───── DATA EXTRACT

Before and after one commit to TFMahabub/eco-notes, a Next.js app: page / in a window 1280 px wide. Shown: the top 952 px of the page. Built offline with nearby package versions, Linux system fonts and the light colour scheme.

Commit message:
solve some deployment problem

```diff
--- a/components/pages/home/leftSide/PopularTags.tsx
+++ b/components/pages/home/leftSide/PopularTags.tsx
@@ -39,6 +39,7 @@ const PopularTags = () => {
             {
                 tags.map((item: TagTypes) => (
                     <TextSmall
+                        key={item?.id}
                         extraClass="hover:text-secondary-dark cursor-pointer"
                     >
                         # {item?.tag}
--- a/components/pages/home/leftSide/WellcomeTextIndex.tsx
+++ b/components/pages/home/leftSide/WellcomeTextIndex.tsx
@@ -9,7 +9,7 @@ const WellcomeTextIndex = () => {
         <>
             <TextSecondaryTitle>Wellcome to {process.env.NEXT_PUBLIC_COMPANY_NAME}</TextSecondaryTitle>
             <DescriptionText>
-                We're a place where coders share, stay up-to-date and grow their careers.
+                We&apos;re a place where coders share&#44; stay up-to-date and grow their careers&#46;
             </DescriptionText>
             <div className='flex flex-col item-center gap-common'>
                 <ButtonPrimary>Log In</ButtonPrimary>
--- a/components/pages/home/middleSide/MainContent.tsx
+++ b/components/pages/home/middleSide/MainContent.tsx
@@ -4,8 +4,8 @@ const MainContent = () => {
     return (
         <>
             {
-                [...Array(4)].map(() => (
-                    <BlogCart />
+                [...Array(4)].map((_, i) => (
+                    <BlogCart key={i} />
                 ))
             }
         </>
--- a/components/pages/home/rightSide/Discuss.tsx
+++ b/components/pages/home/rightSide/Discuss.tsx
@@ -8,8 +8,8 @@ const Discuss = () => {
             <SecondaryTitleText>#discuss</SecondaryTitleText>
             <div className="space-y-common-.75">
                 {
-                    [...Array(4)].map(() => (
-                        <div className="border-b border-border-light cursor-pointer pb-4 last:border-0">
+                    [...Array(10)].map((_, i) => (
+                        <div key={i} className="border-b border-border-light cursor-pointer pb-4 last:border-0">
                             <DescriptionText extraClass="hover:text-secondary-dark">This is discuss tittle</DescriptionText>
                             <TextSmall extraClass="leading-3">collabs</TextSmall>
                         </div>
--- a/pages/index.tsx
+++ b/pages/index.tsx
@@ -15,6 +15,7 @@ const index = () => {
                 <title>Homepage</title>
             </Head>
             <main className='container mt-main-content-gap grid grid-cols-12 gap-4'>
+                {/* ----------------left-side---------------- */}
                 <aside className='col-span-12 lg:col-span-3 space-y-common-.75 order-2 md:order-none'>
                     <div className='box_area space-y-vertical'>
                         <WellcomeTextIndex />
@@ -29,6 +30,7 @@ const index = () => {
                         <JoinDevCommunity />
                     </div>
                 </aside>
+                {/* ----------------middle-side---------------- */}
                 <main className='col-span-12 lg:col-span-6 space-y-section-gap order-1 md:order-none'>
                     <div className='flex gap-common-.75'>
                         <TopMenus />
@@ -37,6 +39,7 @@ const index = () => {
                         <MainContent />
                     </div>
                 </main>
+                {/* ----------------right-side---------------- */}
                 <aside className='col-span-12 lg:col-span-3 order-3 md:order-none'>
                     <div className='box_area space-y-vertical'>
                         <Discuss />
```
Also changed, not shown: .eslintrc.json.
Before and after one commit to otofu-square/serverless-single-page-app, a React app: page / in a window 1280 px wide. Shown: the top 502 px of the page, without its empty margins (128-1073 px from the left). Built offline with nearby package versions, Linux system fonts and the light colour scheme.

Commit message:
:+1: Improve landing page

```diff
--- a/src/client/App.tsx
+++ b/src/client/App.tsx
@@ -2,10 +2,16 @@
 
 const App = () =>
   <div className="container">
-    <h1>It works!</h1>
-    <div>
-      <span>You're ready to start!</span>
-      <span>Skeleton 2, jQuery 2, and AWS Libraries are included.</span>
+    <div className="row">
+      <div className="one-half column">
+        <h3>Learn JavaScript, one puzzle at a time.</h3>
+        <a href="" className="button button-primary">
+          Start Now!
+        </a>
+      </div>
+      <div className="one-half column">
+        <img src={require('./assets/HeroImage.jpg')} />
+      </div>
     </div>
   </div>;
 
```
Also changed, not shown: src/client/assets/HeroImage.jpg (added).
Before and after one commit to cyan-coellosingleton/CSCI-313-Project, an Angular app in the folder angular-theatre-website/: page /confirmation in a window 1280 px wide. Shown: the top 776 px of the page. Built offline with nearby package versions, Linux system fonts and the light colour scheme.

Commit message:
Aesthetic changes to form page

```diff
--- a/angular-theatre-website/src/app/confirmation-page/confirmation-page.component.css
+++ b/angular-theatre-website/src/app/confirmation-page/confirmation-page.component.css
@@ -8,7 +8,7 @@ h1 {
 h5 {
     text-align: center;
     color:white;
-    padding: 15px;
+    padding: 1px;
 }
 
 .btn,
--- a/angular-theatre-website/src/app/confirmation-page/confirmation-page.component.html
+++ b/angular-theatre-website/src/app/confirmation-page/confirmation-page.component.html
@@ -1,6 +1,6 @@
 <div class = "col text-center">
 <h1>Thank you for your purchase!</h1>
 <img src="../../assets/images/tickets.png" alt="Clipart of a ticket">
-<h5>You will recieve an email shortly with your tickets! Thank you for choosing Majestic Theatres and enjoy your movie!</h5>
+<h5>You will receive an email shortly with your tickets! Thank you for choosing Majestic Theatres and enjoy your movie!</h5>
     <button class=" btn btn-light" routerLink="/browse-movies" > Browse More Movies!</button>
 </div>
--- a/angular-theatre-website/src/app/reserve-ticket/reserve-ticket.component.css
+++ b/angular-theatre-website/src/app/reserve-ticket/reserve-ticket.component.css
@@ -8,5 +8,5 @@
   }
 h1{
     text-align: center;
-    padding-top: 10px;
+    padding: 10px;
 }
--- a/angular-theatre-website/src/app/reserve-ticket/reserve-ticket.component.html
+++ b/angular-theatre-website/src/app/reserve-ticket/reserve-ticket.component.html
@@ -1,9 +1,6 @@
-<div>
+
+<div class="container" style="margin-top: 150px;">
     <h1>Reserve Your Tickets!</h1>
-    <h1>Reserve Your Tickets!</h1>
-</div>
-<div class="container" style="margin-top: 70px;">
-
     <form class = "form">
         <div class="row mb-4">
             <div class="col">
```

──────────

A complete answer gives every line of the records holding "span".

## THE COMPLETED TASK
                 <aside className='col-span-12 lg:col-span-3 space-y-common-.75 order-2 md:order-none'>
                 <main className='col-span-12 lg:col-span-6 space-y-section-gap order-1 md:order-none'>
                 <aside className='col-span-12 lg:col-span-3 order-3 md:order-none'>
-      <span>You're ready to start!</span>
-      <span>Skeleton 2, jQuery 2, and AWS Libraries are included.</span>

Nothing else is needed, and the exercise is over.